> [Recorded information]:
§ §

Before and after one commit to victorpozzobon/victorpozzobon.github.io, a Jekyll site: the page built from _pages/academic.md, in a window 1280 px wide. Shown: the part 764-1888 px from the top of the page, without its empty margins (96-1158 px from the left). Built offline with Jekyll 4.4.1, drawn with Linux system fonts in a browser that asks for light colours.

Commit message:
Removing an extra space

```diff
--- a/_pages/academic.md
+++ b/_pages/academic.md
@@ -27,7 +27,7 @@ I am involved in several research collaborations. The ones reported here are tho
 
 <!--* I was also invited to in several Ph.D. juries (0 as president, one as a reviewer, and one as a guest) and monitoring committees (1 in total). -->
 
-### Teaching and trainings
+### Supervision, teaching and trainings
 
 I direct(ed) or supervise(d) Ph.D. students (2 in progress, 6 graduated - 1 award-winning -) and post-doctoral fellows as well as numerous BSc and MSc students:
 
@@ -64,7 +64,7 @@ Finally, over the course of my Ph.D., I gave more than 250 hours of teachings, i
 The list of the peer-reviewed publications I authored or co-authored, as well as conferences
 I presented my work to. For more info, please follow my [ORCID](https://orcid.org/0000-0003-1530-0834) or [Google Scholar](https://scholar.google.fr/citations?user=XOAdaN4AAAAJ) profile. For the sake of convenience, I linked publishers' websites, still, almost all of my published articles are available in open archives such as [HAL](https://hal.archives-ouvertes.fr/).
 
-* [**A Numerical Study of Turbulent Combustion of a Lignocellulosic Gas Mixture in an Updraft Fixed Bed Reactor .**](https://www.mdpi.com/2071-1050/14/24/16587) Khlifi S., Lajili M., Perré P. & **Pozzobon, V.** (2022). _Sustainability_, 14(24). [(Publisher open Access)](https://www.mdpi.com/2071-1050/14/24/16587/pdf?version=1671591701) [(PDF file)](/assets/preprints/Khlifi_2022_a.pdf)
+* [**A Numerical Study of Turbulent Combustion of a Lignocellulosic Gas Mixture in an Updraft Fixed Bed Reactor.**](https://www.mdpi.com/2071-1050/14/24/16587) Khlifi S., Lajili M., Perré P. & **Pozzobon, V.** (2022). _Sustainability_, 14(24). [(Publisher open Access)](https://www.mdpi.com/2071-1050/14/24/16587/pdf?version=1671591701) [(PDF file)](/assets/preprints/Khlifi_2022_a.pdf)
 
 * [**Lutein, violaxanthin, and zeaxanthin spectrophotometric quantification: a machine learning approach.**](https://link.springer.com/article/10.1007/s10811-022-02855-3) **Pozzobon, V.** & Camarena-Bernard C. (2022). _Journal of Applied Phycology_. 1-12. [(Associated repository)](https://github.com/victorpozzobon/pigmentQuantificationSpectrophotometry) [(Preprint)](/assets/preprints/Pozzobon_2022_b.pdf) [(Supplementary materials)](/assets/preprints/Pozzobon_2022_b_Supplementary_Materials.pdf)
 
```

§ §

> [Work order]:
Exactly reproduce every record.

> [Exercise response]:
Before and after one commit to victorpozzobon/victorpozzobon.github.io, a Jekyll site: the page built from _pages/academic.md, in a window 1280 px wide. Shown: the part 764-1888 px from the top of the page, without its empty margins (96-1158 px from the left). Built offline with Jekyll 4.4.1, drawn with Linux system fonts in a browser that asks for light colours.

Commit message:
Removing an extra space

```diff
--- a/_pages/academic.md
+++ b/_pages/academic.md
@@ -27,7 +27,7 @@ I am involved in several research collaborations. The ones reported here are tho
 
 <!--* I was also invited to in several Ph.D. juries (0 as president, one as a reviewer, and one as a guest) and monitoring committees (1 in total). -->
 
-### Teaching and trainings
+### Supervision, teaching and trainings
 
 I direct(ed) or supervise(d) Ph.D. students (2 in progress, 6 graduated - 1 award-winning -) and post-doctoral fellows as well as numerous BSc and MSc students:
 
@@ -64,7 +64,7 @@ Finally, over the course of my Ph.D., I gave more than 250 hours of teachings, i
 The list of the peer-reviewed publications I authored or co-authored, as well as conferences
 I presented my work to. For more info, please follow my [ORCID](https://orcid.org/0000-0003-1530-0834) or [Google Scholar](https://scholar.google.fr/citations?user=XOAdaN4AAAAJ) profile. For the sake of convenience, I linked publishers' websites, still, almost all of my published articles are available in open archives such as [HAL](https://hal.archives-ouvertes.fr/).
 
-* [**A Numerical Study of Turbulent Combustion of a Lignocellulosic Gas Mixture in an Updraft Fixed Bed Reactor .**](https://www.mdpi.com/2071-1050/14/24/16587) Khlifi S., Lajili M., Perré P. & **Pozzobon, V.** (2022). _Sustainability_, 14(24). [(Publisher open Access)](https://www.mdpi.com/2071-1050/14/24/16587/pdf?version=1671591701) [(PDF file)](/assets/preprints/Khlifi_2022_a.pdf)
+* [**A Numerical Study of Turbulent Combustion of a Lignocellulosic Gas Mixture in an Updraft Fixed Bed Reactor.**](https://www.mdpi.com/2071-1050/14/24/16587) Khlifi S., Lajili M., Perré P. & **Pozzobon, V.** (2022). _Sustainability_, 14(24). [(Publisher open Access)](https://www.mdpi.com/2071-1050/14/24/16587/pdf?version=1671591701) [(PDF file)](/assets/preprints/Khlifi_2022_a.pdf)
 
 * [**Lutein, violaxanthin, and zeaxanthin spectrophotometric quantification: a machine learning approach.**](https://link.springer.com/article/10.1007/s10811-022-02855-3) **Pozzobon, V.** & Camarena-Bernard C. (2022). _Journal of Applied Phycology_. 1-12. [(Associated repository)](https://github.com/victorpozzobon/pigmentQuantificationSpectrophotometry) [(Preprint)](/assets/preprints/Pozzobon_2022_b.pdf) [(Supplementary materials)](/assets/preprints/Pozzobon_2022_b_Supplementary_Materials.pdf)
 
```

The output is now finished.